Degree Granting Department
Paul B. Jacobsen, Ph.D.
Breast cancer, Diet, Physical activity, Survivorship, Behavior change theories
Prior research suggests that fear of cancer recurrence is very common among cancer survivors. This study examined the extent to which Protection Motivation Theory variables of threat appraisal and coping appraisal accounted for differences in fear of recurrence and performance of health behaviors in cancer patients who recently completed treatment. It was hypothesized that greater fear of recurrence would be related to a combination of high threat appraisal and low coping appraisal. Also, it was hypothesized that higher rates of health behaviors would be related to higher threat appraisals for cancer recurrence and higher coping appraisals for reducing risk of recurrence by improving diet or exercising. A sample of 155 early-stage breast cancer patients (mean age = 59 years) who completed surgery, chemotherapy, and/or radiotherapy between 6-24 months previously (mean = 12 months) completed measures of fear of recurrence, threat appraisal (perceived risk and severity of a potential cancer recurrence), fruit and vegetable intake in the past month, exercise for the past week, and coping appraisal (perceived response efficacy and self-efficacy to perform diet and exercise recommendations to reduce recurrence risk). Basic demographic and clinical information was also collected.

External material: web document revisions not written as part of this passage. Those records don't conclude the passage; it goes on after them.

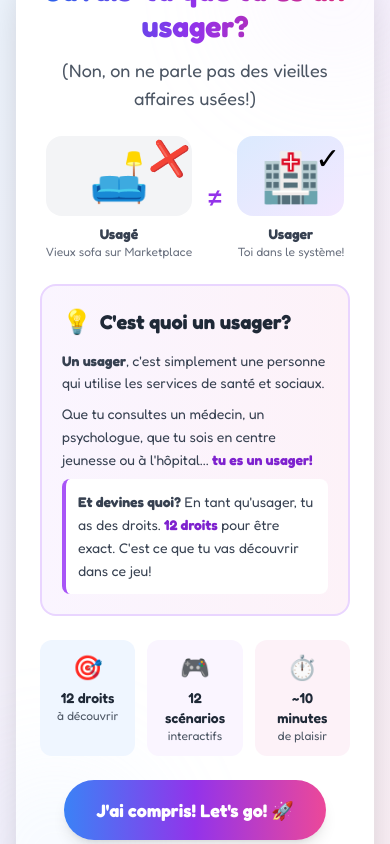
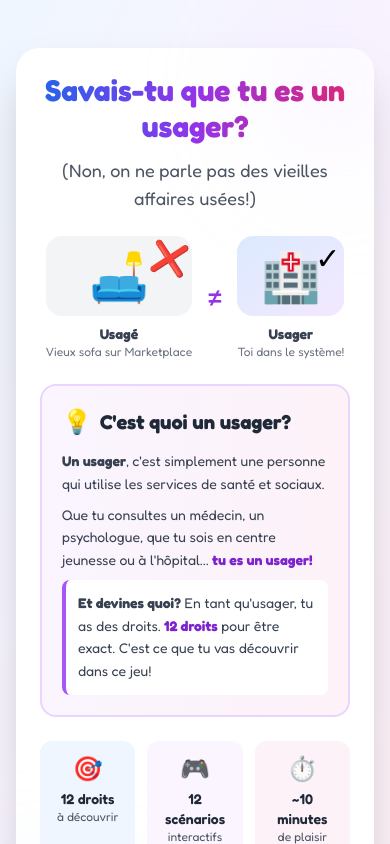
Before and after one commit to satozen/droles-de-droits, a Next.js app: page /jeu in a window 390 px wide. Shown: the top 844 px of the page. Built offline with nearby package versions, Linux system fonts and the light colour scheme.

Commit message:
Fix: Améliore le scroll et la navigation mobile de l'intro usager

```diff
--- a/components/IntroUsager.tsx
+++ b/components/IntroUsager.tsx
@@ -9,12 +9,13 @@ interface IntroUsagerProps {
 
 export default function IntroUsager({ onComplete }: IntroUsagerProps) {
   return (
-    <div className="fixed inset-0 bg-gradient-to-br from-blue-50 via-purple-50 to-pink-50 z-50 flex items-center justify-center p-4 overflow-y-auto">
-      <motion.div
-        initial={{ opacity: 0, scale: 0.9 }}
-        animate={{ opacity: 1, scale: 1 }}
-        className="max-w-3xl w-full bg-white rounded-3xl shadow-2xl p-6 md:p-10 relative my-8"
-      >
+    <div className="fixed inset-0 bg-gradient-to-br from-blue-50 via-purple-50 to-pink-50 z-50 overflow-y-auto">
+      <div className="min-h-screen flex items-start justify-center p-4 py-8 md:py-12">
+        <motion.div
+          initial={{ opacity: 0, scale: 0.9 }}
+          animate={{ opacity: 1, scale: 1 }}
+          className="max-w-3xl w-full bg-white rounded-3xl shadow-2xl p-6 md:p-10 relative my-4"
+        >
         {/* Éléments décoratifs */}
         <div className="absolute -top-10 -right-10 w-40 h-40 bg-purple-200 rounded-full opacity-20 blur-3xl" />
         <div className="absolute -bottom-10 -left-10 w-40 h-40 bg-blue-200 rounded-full opacity-20 blur-3xl" />
@@ -137,7 +138,8 @@ export default function IntroUsager({ onComplete }: IntroUsagerProps) {
             </p>
           </motion.div>
         </div>
-      </motion.div>
+        </motion.div>
+      </div>
     </div>
   )
 }
```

The study findings supported the hypothesis that the combination of threat and coping appraisal beliefs explain which breast cancer survivors report higher fear of recurrence. However, the observed results did not support the hypothesized interaction between threat and coping appraisal for predicting either diet or exercise habits. Instead, coping appraisal alone predicted both fruit and vegetable consumption and exercise habits. Future research should focus on examining these relationships longitudinally and further assess coping appraisal and how it impacts fear of recurrence.
Scholar Commons Citation
McGinty, Heather L., "Predicting fear of recurrence and protective health behaviors using protection motivation theory" (2010). Graduate Theses and Dissertations.